A specialist navigation company has partnered with Transport for London to launch the world's first cyclist alert system for HGV and truck drivers in London.
In 2012, 122 cyclists were killed on the roads in the UK, the highest figure for five years, with 14 of those deaths happening in London alone.

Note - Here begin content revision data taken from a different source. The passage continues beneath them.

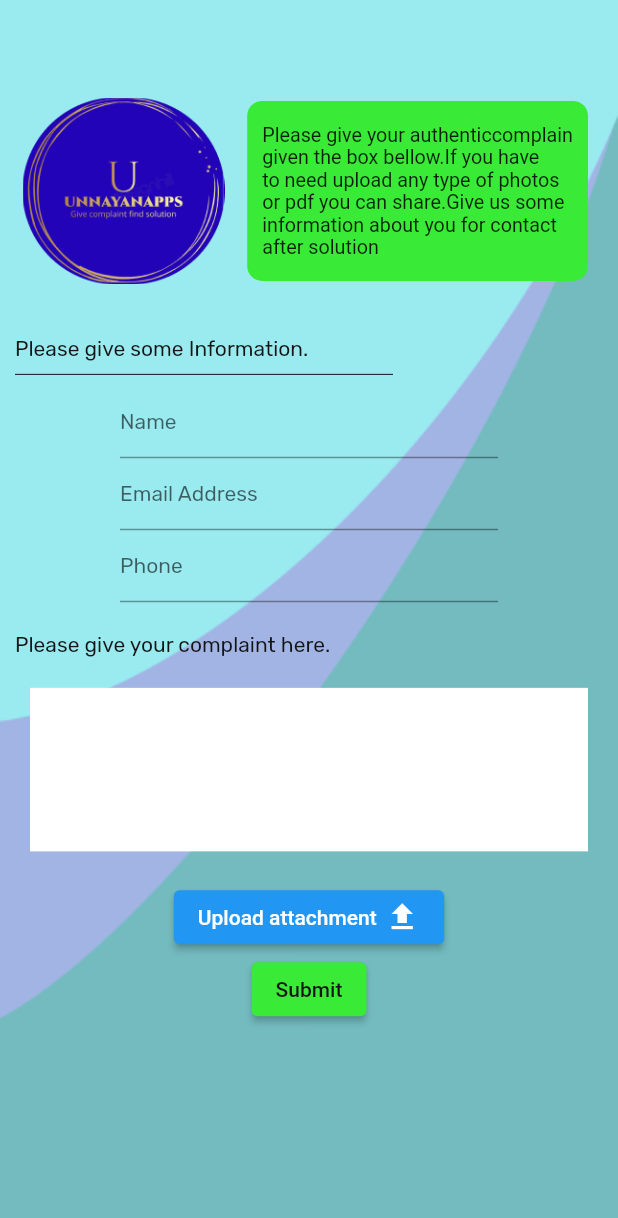
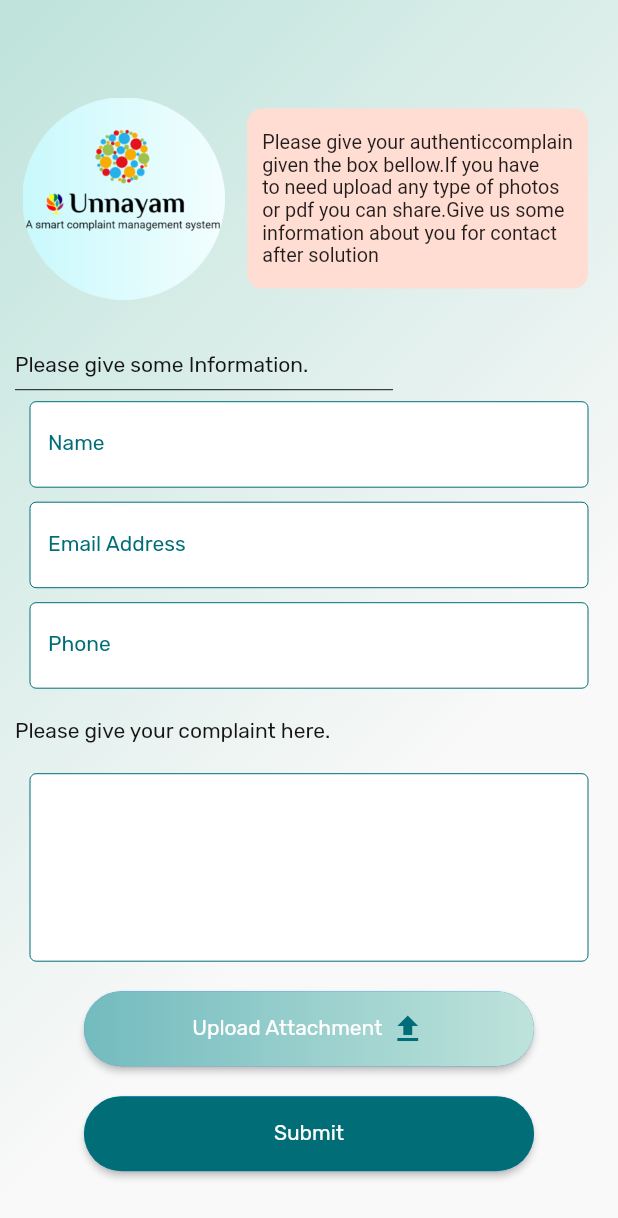
Before and after one commit to fahimabrar1/Unnayan, a Flutter app: the ComplainPage widget shown alone on an empty page, opened directly with empty values, on a phone screen of 412 x 824 dp. Shown: the top 1218 px of the screen. Run offline on Flutter 3.47's test engine with Material 2 defaults, Android fonts, the phone set to English and light mode, and no system bars; our stand-ins replace badges, chat_bubbles, file_picker, flutter_local_notifications, google_fonts, mvc_pattern and 2 more; accounts and stored records are empty.

Commit message:
28/6/2022 10:28pm

```diff
--- a/lib/HomePage/HomePanel/ComplainFeedbackPanel/view/complain_feedback_panel.dart
+++ b/lib/HomePage/HomePanel/ComplainFeedbackPanel/view/complain_feedback_panel.dart
@@ -57,7 +57,7 @@ class _ComplainFeedbackPageState extends State<ComplainFeedbackPage> {
       child: Container(
         width: double.infinity,
         height: double.infinity,
-        color: MyColor.darkBlue,
+        color: MyColor.newMediumTeal,
         child: SingleChildScrollView(
             child: Column(
           children: [
--- a/lib/HomePage/HomePanel/ComplainPanel/view/complainpanel_view.dart
+++ b/lib/HomePage/HomePanel/ComplainPanel/view/complainpanel_view.dart
@@ -37,9 +37,13 @@ class _ComplainPageState extends State<ComplainPage> {
       },
       child: Container(
         decoration: const BoxDecoration(
-          image: DecorationImage(
-            image: AssetImage('assets/images/login_bg.png'),
-            fit: BoxFit.cover,
+          gradient: LinearGradient(
+            begin: Alignment.topLeft,
+            end: Alignment.centerRight,
+            colors: [
+              MyColor.newLightTeal,
+              MyColor.whiteBG,
+            ],
           ),
         ),
         child: LayoutBuilder(builder:
@@ -61,7 +65,8 @@ class _ComplainPageState extends State<ComplainPage> {
                         child: Padding(
                           padding: EdgeInsets.all(15),
                           child: Image(
-                            image: AssetImage('assets/images/unnayan_logo.png'),
+                            image: AssetImage(
+                                'assets/images/unnayan_logo_circle.png'),
                           ),
                         ),
                       ),
@@ -72,7 +77,7 @@ class _ComplainPageState extends State<ComplainPage> {
                           padding: const EdgeInsets.all(10),
                           height: 120,
                           decoration: BoxDecoration(
-                            color: MyColor.greenButton,
+                            color: MyColor.newLightBrown,
                             borderRadius: BorderRadius.all(
                               Radius.circular(borderRadius),
                             ),
@@ -125,53 +130,101 @@ class _ComplainPageState extends State<ComplainPage> {
       children: [
         Padding(
           padding: const EdgeInsets.only(
-            left: 80,
-            right: 80,
+            left: 20,
+            right: 20,
           ),
           child: TextField(
             controller: nameController,
             onChanged: (val) {
               name = val;
             },
+            cursorColor: MyColor.newDarkTeal,
             decoration: InputDecoration(
+              filled: true,
+              fillColor: MyColor.white,
+              labelStyle:
+                  CustomTextStyle.RubiktextStyle(MyColor.newDarkTeal, 14),
               hintText: 'Name',
               errorText: _userTaped ? errorNameText : null,
+              labelText: 'Name',
+              focusedBorder: const UnderlineInputBorder(
+                borderSide:
+                    const BorderSide(color: MyColor.newDarkTeal, width: 0.0),
+              ),
+              enabledBorder: const OutlineInputBorder(
+                borderSide:
+                    const BorderSide(color: MyColor.newDarkTeal, width: 0.0),
+              ),
             ),
             keyboardType: TextInputType.text,
             style: CustomTextStyle.RubiktextStyle(MyColor.blackFont, 14),
           ),
         ),
+        SizedBox(
+          height: 10,
+        ),
         Padding(
           padding: const EdgeInsets.only(
-            left: 80,
-            right: 80,
+            left: 20,
+            right: 20,
           ),
           child: TextField(
             controller: emailController,
             onChanged: (val) {
               email = val;
             },
+            cursorColor: MyColor.newDarkTeal,
             decoration: InputDecoration(
+              filled: true,
+              fillColor: MyColor.white,
+              labelStyle:
+                  CustomTextStyle.RubiktextStyle(MyColor.newDarkTeal, 14),
               hintText: 'Email Address',
               errorText: _userTaped ? errorEmailText : null,
+              labelText: 'Email Address',
+              focusedBorder: const UnderlineInputBorder(
+                borderSide:
+                    const BorderSide(color: MyColor.newDarkTeal, width: 0.0),
+              ),
+              enabledBorder: const OutlineInputBorder(
+                borderSide:
+                    const BorderSide(color: MyColor.newDarkTeal, width: 0.0),
+              ),
             ),
             keyboardType: TextInputType.emailAddress,
             style: CustomTextStyle.RubiktextStyle(MyColor.blackFont, 14),
           ),
         ),
+        SizedBox(
+          height: 10,
+        ),
         Padding(
           padding: const EdgeInsets.only(
-            left: 80,
-            right: 80,
+            left: 20,
+            right: 20,
           ),
           child: TextField(
             controller: phoneController,
             onChanged: (val) {
               phone = val;
             },
+            cursorColor: MyColor.newDarkTeal,
             decoration: InputDecoration(
+              filled: true,
+              fillColor: MyColor.white,
+              labelStyle:
+                  CustomTextStyle.RubiktextStyle(MyColor.newDarkTeal, 14),
               errorText: _userTaped ? errorPhoneText : null,
               hintText: 'Phone',
+              labelText: 'Phone',
+              focusedBorder: const UnderlineInputBorder(
+                borderSide:
+                    const BorderSide(color: MyColor.newDarkTeal, width: 0.0),
+              ),
+              enabledBorder: const OutlineInputBorder(
+                borderSide:
+                    const BorderSide(color: MyColor.newDarkTeal, width: 0.0),
+              ),
             ),
             keyboardType: TextInputType.phone,
             style: CustomTextStyle.RubiktextStyle(MyColor.blackFont, 14),
@@ -195,18 +248,16 @@ class _ComplainPageState extends State<ComplainPage> {
           decoration: const BoxDecoration(
             color: MyColor.white,
           ),
-          child: Padding(
-            padding: const EdgeInsets.only(
-              left: 20,
-              right: 20,
-            ),
           child: TextField(
             controller: detailController,
             onChanged: (val) {
               detail = val;
             },
-              decoration: const InputDecoration(
-                border: InputBorder.none,
+            decoration: InputDecoration(
+              enabledBorder: const OutlineInputBorder(
+                borderSide:
+                    const BorderSide(color: MyColor.newDarkTeal, width: 0.0),
+              ),
             ),
             keyboardType: TextInputType.multiline,
             maxLines: null,
@@ -214,13 +265,31 @@ class _ComplainPageState extends State<ComplainPage> {
             style: CustomTextStyle.RubiktextStyle(MyColor.blackFont, 14),
           ),
         ),
-        ),
         ElevatedButton(
           onPressed: uploadAttachment,
+          style: ElevatedButton.styleFrom(
+            padding: EdgeInsets.zero,
+            shape:
+                RoundedRectangleBorder(borderRadius: BorderRadius.circular(50)),
+          ),
+          child: Ink(
+            decoration: BoxDecoration(
+                gradient: const LinearGradient(
+                    begin: Alignment.centerLeft,
+                    colors: [MyColor.tealBackground, MyColor.newLightTeal]),
+                borderRadius: BorderRadius.circular(50)),
+            child: Container(
+              width: 300,
+              height: 50,
+              alignment: Alignment.center,
               child: Row(
                 mainAxisSize: MainAxisSize.min,
-            children: const [
-              Text('Upload attachment'), // <-- Text
+                children: [
+                  Text(
+                    'Upload Attachment',
+                    style: CustomTextStyle.RubiktextStyle(MyColor.white, 14,
+                        fontWeight: FontWeight.w400),
+                  ),
                   SizedBox(
                     width: 5,
                   ),
@@ -228,9 +297,15 @@ class _ComplainPageState extends State<ComplainPage> {
                     // <-- Icon
                     Icons.upload,
                     size: 24.0,
+                    color: MyColor.newDarkTeal,
                   ),
                 ],
               ),
+            ),
+          ),
+        ),
+        SizedBox(
+          height: 10,
         ),
         (fileAttached)
             ? Padding(
@@ -241,17 +316,34 @@ class _ComplainPageState extends State<ComplainPage> {
                 ),
               )
             : Container(),
+        SizedBox(
+          height: 10,
+        ),
         ElevatedButton(
           onPressed: onSubmit,
-          child: const Text(
+          style: ElevatedButton.styleFrom(
+            padding: EdgeInsets.zero,
+            shape:
+                RoundedRectangleBorder(borderRadius: BorderRadius.circular(50)),
+          ),
+          child: Ink(
+            decoration: BoxDecoration(
+                color: MyColor.newDarkTeal,
+                borderRadius: BorderRadius.circular(50)),
+            child: Container(
+              width: 300,
+              height: 50,
+              alignment: Alignment.center,
+              child: Text(
                 'Submit',
-            style: TextStyle(color: MyColor.blackFont),
-          ),
-          style: ButtonStyle(
-            backgroundColor: MaterialStateProperty.all(
-              MyColor.greenButton,
+                style: CustomTextStyle.RubiktextStyle(MyColor.white, 14,
+                    fontWeight: FontWeight.w400),
               ),
             ),
+          ),
+        ),
+        SizedBox(
+          height: 20,
         ),
       ],
     ));
--- a/lib/LoginPage/view/loginpage_view.dart
+++ b/lib/LoginPage/view/loginpage_view.dart
@@ -57,17 +57,13 @@ class _LoginPageState extends State<LoginPage> {
                   child: SingleChildScrollView(
                     child: Column(
                       crossAxisAlignment: CrossAxisAlignment.center,
-                      mainAxisAlignment: MainAxisAlignment.center,
+                      mainAxisAlignment: MainAxisAlignment.start,
                       mainAxisSize: MainAxisSize.max,
                       children: [
-                        ConstrainedBox(
-                          constraints: const BoxConstraints(
-                              minHeight: 100, maxHeight: 300),
-                        ),
                         SizedBox(
                           child: Image.asset('assets/images/unnayan_logo.png'),
-                          height: 150,
-                          width: 150,
+                          height: 300,
+                          width: 300,
                         ),
                         const LoginPageForm(),
                         OutlinedButton(
--- a/pubspec.yaml
+++ b/pubspec.yaml
@@ -80,6 +80,7 @@ flutter:
   # To add assets to your application, add an assets section, like this:
   assets:
     - assets/images/unnayan_logo.png
+    - assets/images/unnayan_logo_circle.png
     - assets/images/login_bg.png
     - assets/images/profile_bg.png
     - assets/unnayan.db
```
Also changed, not shown: assets/images/unnayan_logo.png, assets/images/unnayan_logo_circle.png (added). Lines whose indentation alone changed are shown as unchanged.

The latest victim was 35-year-old University College London researcher Katharine Giles who died on Victoria Street last week following a collision with a Heavy Goods Vehicle (HGV).
In response to this continuing issue and the growing number of cyclists on the roads, Transport for London (TfL) has partnered with specialist navigation company Navevo to produce the world's first Sat Nav to feature alerts at junctions recognised as high convergence areas of HGVs and cyclists.

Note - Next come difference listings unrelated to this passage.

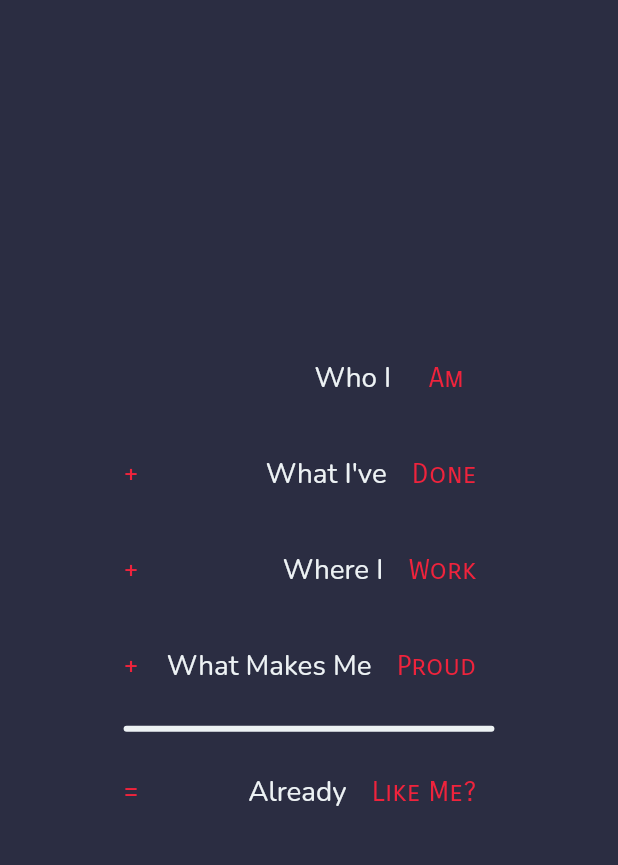
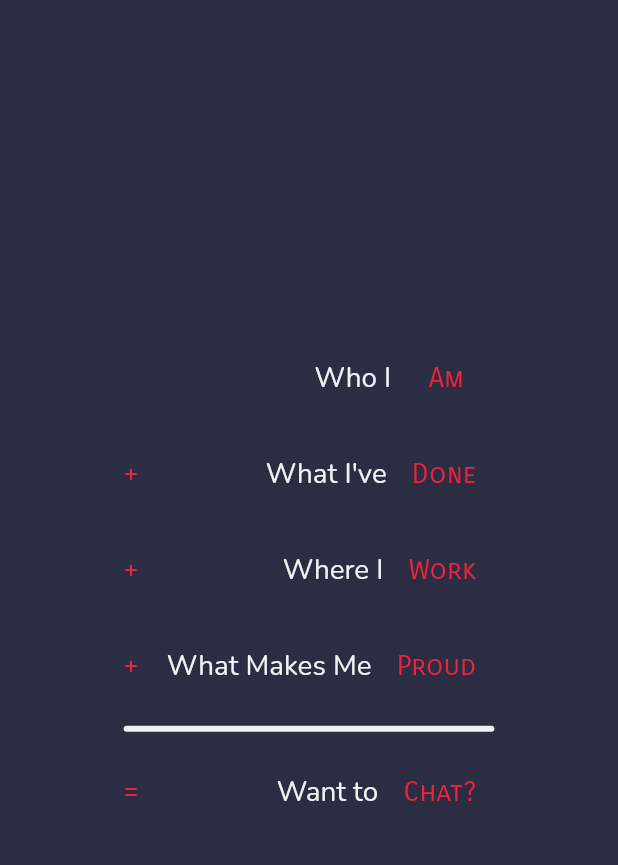
Before and after one commit to jk-tripathy/jk-tripathy.github.io, a Flutter app: the HomePage screen opened by its route, on a phone screen of 412 x 824 dp, the part 114-979 px from its top. Run offline on Flutter 3.47's test engine with Material 3 defaults, Android fonts, the phone set to English and light mode, and no system bars; our stand-ins replace go_router; missing offline and left inert: dart:html.

Commit message:
feat: change contact text

```diff
--- a/lib/screens/home.dart
+++ b/lib/screens/home.dart
@@ -90,8 +90,8 @@ class HomePage extends StatelessWidget {
                       SectionsNav(
                         tag: 'contact',
                         symbol: "=",
-                        text: 'Already ',
-                        emphText: 'Like Me?',
+                        text: 'Want to ',
+                        emphText: 'Chat?',
                         transitionType: transitionType,
                         size: sectionWidth,
                       ),
```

Initially comprised of 100 junctions around the capital, the system has the potential to be expanded to more junctions in London as well as to cities throughout the UK, Navevo CEO Nick Caesari said at the launch in the London Transport Museum.
The system will be available soon as standard on all Navevo ProNav systems which are aimed specifically at drivers of commercial vehicles such as vans and especially HGVs. The system will work in conjunction with the regular navigation software, with the high convergence junctions being highlighted on-screen with a 50 metre warning zone super-imposed on the map, in all directions from the junction.

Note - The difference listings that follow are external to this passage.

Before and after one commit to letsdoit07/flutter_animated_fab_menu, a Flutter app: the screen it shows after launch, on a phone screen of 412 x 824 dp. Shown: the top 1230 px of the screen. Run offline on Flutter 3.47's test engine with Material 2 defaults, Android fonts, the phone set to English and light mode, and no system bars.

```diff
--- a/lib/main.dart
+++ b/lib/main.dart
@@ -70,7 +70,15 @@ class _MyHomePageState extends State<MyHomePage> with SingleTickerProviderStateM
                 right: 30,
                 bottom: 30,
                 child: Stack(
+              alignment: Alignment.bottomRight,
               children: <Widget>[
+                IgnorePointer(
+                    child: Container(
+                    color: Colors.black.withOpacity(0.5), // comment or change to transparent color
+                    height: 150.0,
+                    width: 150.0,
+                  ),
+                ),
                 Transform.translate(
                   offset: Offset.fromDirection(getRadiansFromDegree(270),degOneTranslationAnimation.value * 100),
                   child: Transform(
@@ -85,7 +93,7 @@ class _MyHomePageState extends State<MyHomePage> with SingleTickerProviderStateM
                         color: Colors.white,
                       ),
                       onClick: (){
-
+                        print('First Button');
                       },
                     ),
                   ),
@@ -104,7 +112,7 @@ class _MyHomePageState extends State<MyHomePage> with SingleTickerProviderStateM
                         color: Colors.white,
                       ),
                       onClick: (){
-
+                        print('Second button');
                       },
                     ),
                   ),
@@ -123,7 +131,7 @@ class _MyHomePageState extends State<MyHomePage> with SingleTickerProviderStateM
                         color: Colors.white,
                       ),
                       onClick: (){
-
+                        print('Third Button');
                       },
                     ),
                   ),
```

Drivers will also be warned with a pop-up alert as well as an audible alert - which sounds like a bicycle bell - before they turn at one of these junctions. Caesari said: "If there is one thing a driver might be listening to when they are making a turn, it will be their SatNav" adding that he believes this system "will save someone's life someday."
Navevo has used data from TfL, as well as HGV and pedal cycle flow figures for London's road network from the Department for Transport to construct the cyclist alert system.
Ian Wainwright, Head of Freight and Fleet at Transport for London said: "For many years, London has worked to lead the way in pushing for the adoption of safer lorries and safer lorry driving. The creation of a specific cyclist alert for HGV drivers is another positive step forward and will help to further raise awareness and improve cycle safety across the capital."
Following the latest fatality on London's roads involving an HGV and a cyclist last week, the London Cycling Campaign's chief executive Ashok Sinha said: "Every lorry on London's streets should be driven by someone who's had cyclist-awareness training, on a bike as well as in a classroom, and all lorries should have the latest safety equipment such as mirrors, cameras and sensors."